** Opening Records supplied block **

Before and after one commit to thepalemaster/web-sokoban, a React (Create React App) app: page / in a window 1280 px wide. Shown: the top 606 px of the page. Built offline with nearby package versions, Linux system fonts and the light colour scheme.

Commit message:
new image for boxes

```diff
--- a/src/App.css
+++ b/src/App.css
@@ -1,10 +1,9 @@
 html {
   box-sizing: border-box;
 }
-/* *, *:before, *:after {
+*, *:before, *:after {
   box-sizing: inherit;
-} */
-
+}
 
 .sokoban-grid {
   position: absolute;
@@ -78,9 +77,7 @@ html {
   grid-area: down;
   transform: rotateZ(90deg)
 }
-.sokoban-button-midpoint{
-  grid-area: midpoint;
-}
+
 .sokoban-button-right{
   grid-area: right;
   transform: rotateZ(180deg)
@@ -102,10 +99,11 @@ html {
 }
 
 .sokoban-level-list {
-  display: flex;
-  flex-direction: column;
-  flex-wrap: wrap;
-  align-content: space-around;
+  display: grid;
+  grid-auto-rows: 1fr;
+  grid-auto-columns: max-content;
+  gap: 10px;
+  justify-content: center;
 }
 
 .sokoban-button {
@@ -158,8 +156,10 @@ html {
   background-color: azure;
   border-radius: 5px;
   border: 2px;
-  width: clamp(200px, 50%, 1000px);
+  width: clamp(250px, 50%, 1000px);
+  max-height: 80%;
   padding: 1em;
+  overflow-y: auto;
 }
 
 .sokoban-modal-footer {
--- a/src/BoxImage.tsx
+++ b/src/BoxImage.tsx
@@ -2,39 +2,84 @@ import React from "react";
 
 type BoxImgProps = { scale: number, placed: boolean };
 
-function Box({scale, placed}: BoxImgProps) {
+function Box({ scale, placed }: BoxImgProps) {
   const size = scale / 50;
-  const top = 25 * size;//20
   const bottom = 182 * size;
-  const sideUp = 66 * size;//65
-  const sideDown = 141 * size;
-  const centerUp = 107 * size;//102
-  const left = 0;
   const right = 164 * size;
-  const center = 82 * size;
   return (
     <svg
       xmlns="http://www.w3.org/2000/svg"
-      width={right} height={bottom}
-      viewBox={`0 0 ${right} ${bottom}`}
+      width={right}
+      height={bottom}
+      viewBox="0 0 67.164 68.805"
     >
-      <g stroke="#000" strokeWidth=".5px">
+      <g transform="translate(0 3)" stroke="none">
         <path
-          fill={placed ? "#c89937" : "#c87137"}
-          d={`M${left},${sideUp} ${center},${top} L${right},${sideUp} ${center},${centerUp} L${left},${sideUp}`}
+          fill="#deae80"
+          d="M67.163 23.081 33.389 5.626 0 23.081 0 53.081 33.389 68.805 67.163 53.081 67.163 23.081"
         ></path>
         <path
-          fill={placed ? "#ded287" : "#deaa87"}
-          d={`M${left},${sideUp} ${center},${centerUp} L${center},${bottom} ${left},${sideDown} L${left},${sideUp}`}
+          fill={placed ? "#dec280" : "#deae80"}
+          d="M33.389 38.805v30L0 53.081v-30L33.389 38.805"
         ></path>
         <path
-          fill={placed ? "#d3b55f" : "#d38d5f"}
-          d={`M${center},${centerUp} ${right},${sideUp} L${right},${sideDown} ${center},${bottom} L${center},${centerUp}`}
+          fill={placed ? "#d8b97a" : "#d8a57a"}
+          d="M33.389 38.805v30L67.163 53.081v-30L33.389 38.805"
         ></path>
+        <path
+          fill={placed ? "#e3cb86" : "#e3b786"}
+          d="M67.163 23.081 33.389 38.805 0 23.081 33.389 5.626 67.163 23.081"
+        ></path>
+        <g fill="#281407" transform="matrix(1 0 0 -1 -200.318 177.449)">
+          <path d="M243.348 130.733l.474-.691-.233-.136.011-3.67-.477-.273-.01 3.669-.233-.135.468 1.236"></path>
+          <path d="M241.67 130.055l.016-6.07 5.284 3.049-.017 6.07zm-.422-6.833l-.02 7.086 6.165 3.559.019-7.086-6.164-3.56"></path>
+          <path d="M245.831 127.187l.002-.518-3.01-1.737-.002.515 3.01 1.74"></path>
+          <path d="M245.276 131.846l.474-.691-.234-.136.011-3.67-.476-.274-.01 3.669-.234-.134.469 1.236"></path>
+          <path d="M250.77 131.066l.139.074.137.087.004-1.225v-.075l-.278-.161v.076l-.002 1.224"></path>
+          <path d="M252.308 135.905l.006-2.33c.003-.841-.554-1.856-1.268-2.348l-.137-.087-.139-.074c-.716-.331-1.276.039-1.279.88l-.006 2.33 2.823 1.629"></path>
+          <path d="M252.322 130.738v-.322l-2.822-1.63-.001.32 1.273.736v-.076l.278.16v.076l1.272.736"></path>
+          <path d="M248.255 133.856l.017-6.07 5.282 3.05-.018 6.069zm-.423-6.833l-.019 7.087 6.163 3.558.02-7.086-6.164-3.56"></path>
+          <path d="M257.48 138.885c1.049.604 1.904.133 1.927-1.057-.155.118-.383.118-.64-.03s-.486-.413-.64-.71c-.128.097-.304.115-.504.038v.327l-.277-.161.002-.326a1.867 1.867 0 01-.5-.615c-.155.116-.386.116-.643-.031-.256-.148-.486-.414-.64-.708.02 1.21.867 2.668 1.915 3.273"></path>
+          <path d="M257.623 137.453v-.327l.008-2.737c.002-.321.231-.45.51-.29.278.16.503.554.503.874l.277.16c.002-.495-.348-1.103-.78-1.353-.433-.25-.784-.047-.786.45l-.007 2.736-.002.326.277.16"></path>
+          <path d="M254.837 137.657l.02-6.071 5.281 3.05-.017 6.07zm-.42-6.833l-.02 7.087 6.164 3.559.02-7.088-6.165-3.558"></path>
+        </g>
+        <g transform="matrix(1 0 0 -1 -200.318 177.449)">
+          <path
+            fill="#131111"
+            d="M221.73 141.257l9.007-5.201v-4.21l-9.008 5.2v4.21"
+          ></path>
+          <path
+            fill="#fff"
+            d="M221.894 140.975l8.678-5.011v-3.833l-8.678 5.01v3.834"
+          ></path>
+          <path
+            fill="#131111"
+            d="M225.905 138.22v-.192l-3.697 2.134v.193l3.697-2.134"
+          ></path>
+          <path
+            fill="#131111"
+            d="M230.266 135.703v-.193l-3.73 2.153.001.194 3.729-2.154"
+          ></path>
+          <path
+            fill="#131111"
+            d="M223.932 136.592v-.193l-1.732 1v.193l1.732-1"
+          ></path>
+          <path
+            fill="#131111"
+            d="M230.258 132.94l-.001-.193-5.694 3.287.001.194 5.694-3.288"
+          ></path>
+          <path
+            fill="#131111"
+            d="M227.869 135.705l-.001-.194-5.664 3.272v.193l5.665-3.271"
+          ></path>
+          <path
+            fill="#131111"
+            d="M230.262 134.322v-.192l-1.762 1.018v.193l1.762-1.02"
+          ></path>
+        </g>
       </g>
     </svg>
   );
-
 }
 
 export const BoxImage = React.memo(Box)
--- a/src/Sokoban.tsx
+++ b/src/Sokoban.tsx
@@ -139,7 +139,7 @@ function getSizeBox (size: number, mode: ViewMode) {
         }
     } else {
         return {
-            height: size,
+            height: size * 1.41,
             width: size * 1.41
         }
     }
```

** Closing Records supplied block **

[Exercise aim]
After the last line, print all the entries once again, unchanged.

[Exercise result]
Before and after one commit to thepalemaster/web-sokoban, a React (Create React App) app: page / in a window 1280 px wide. Shown: the top 606 px of the page. Built offline with nearby package versions, Linux system fonts and the light colour scheme.

Commit message:
new image for boxes

```diff
--- a/src/App.css
+++ b/src/App.css
@@ -1,10 +1,9 @@
 html {
   box-sizing: border-box;
 }
-/* *, *:before, *:after {
+*, *:before, *:after {
   box-sizing: inherit;
-} */
-
+}
 
 .sokoban-grid {
   position: absolute;
@@ -78,9 +77,7 @@ html {
   grid-area: down;
   transform: rotateZ(90deg)
 }
-.sokoban-button-midpoint{
-  grid-area: midpoint;
-}
+
 .sokoban-button-right{
   grid-area: right;
   transform: rotateZ(180deg)
@@ -102,10 +99,11 @@ html {
 }
 
 .sokoban-level-list {
-  display: flex;
-  flex-direction: column;
-  flex-wrap: wrap;
-  align-content: space-around;
+  display: grid;
+  grid-auto-rows: 1fr;
+  grid-auto-columns: max-content;
+  gap: 10px;
+  justify-content: center;
 }
 
 .sokoban-button {
@@ -158,8 +156,10 @@ html {
   background-color: azure;
   border-radius: 5px;
   border: 2px;
-  width: clamp(200px, 50%, 1000px);
+  width: clamp(250px, 50%, 1000px);
+  max-height: 80%;
   padding: 1em;
+  overflow-y: auto;
 }
 
 .sokoban-modal-footer {
--- a/src/BoxImage.tsx
+++ b/src/BoxImage.tsx
@@ -2,39 +2,84 @@ import React from "react";
 
 type BoxImgProps = { scale: number, placed: boolean };
 
-function Box({scale, placed}: BoxImgProps) {
+function Box({ scale, placed }: BoxImgProps) {
   const size = scale / 50;
-  const top = 25 * size;//20
   const bottom = 182 * size;
-  const sideUp = 66 * size;//65
-  const sideDown = 141 * size;
-  const centerUp = 107 * size;//102
-  const left = 0;
   const right = 164 * size;
-  const center = 82 * size;
   return (
     <svg
       xmlns="http://www.w3.org/2000/svg"
-      width={right} height={bottom}
-      viewBox={`0 0 ${right} ${bottom}`}
+      width={right}
+      height={bottom}
+      viewBox="0 0 67.164 68.805"
     >
-      <g stroke="#000" strokeWidth=".5px">
+      <g transform="translate(0 3)" stroke="none">
         <path
-          fill={placed ? "#c89937" : "#c87137"}
-          d={`M${left},${sideUp} ${center},${top} L${right},${sideUp} ${center},${centerUp} L${left},${sideUp}`}
+          fill="#deae80"
+          d="M67.163 23.081 33.389 5.626 0 23.081 0 53.081 33.389 68.805 67.163 53.081 67.163 23.081"
         ></path>
         <path
-          fill={placed ? "#ded287" : "#deaa87"}
-          d={`M${left},${sideUp} ${center},${centerUp} L${center},${bottom} ${left},${sideDown} L${left},${sideUp}`}
+          fill={placed ? "#dec280" : "#deae80"}
+          d="M33.389 38.805v30L0 53.081v-30L33.389 38.805"
         ></path>
         <path
-          fill={placed ? "#d3b55f" : "#d38d5f"}
-          d={`M${center},${centerUp} ${right},${sideUp} L${right},${sideDown} ${center},${bottom} L${center},${centerUp}`}
+          fill={placed ? "#d8b97a" : "#d8a57a"}
+          d="M33.389 38.805v30L67.163 53.081v-30L33.389 38.805"
         ></path>
+        <path
+          fill={placed ? "#e3cb86" : "#e3b786"}
+          d="M67.163 23.081 33.389 38.805 0 23.081 33.389 5.626 67.163 23.081"
+        ></path>
+        <g fill="#281407" transform="matrix(1 0 0 -1 -200.318 177.449)">
+          <path d="M243.348 130.733l.474-.691-.233-.136.011-3.67-.477-.273-.01 3.669-.233-.135.468 1.236"></path>
+          <path d="M241.67 130.055l.016-6.07 5.284 3.049-.017 6.07zm-.422-6.833l-.02 7.086 6.165 3.559.019-7.086-6.164-3.56"></path>
+          <path d="M245.831 127.187l.002-.518-3.01-1.737-.002.515 3.01 1.74"></path>
+          <path d="M245.276 131.846l.474-.691-.234-.136.011-3.67-.476-.274-.01 3.669-.234-.134.469 1.236"></path>
+          <path d="M250.77 131.066l.139.074.137.087.004-1.225v-.075l-.278-.161v.076l-.002 1.224"></path>
+          <path d="M252.308 135.905l.006-2.33c.003-.841-.554-1.856-1.268-2.348l-.137-.087-.139-.074c-.716-.331-1.276.039-1.279.88l-.006 2.33 2.823 1.629"></path>
+          <path d="M252.322 130.738v-.322l-2.822-1.63-.001.32 1.273.736v-.076l.278.16v.076l1.272.736"></path>
+          <path d="M248.255 133.856l.017-6.07 5.282 3.05-.018 6.069zm-.423-6.833l-.019 7.087 6.163 3.558.02-7.086-6.164-3.56"></path>
+          <path d="M257.48 138.885c1.049.604 1.904.133 1.927-1.057-.155.118-.383.118-.64-.03s-.486-.413-.64-.71c-.128.097-.304.115-.504.038v.327l-.277-.161.002-.326a1.867 1.867 0 01-.5-.615c-.155.116-.386.116-.643-.031-.256-.148-.486-.414-.64-.708.02 1.21.867 2.668 1.915 3.273"></path>
+          <path d="M257.623 137.453v-.327l.008-2.737c.002-.321.231-.45.51-.29.278.16.503.554.503.874l.277.16c.002-.495-.348-1.103-.78-1.353-.433-.25-.784-.047-.786.45l-.007 2.736-.002.326.277.16"></path>
+          <path d="M254.837 137.657l.02-6.071 5.281 3.05-.017 6.07zm-.42-6.833l-.02 7.087 6.164 3.559.02-7.088-6.165-3.558"></path>
+        </g>
+        <g transform="matrix(1 0 0 -1 -200.318 177.449)">
+          <path
+            fill="#131111"
+            d="M221.73 141.257l9.007-5.201v-4.21l-9.008 5.2v4.21"
+          ></path>
+          <path
+            fill="#fff"
+            d="M221.894 140.975l8.678-5.011v-3.833l-8.678 5.01v3.834"
+          ></path>
+          <path
+            fill="#131111"
+            d="M225.905 138.22v-.192l-3.697 2.134v.193l3.697-2.134"
+          ></path>
+          <path
+            fill="#131111"
+            d="M230.266 135.703v-.193l-3.73 2.153.001.194 3.729-2.154"
+          ></path>
+          <path
+            fill="#131111"
+            d="M223.932 136.592v-.193l-1.732 1v.193l1.732-1"
+          ></path>
+          <path
+            fill="#131111"
+            d="M230.258 132.94l-.001-.193-5.694 3.287.001.194 5.694-3.288"
+          ></path>
+          <path
+            fill="#131111"
+            d="M227.869 135.705l-.001-.194-5.664 3.272v.193l5.665-3.271"
+          ></path>
+          <path
+            fill="#131111"
+            d="M230.262 134.322v-.192l-1.762 1.018v.193l1.762-1.02"
+          ></path>
+        </g>
       </g>
     </svg>
   );
-
 }
 
 export const BoxImage = React.memo(Box)
--- a/src/Sokoban.tsx
+++ b/src/Sokoban.tsx
@@ -139,7 +139,7 @@ function getSizeBox (size: number, mode: ViewMode) {
         }
     } else {
         return {
-            height: size,
+            height: size * 1.41,
             width: size * 1.41
         }
     }
```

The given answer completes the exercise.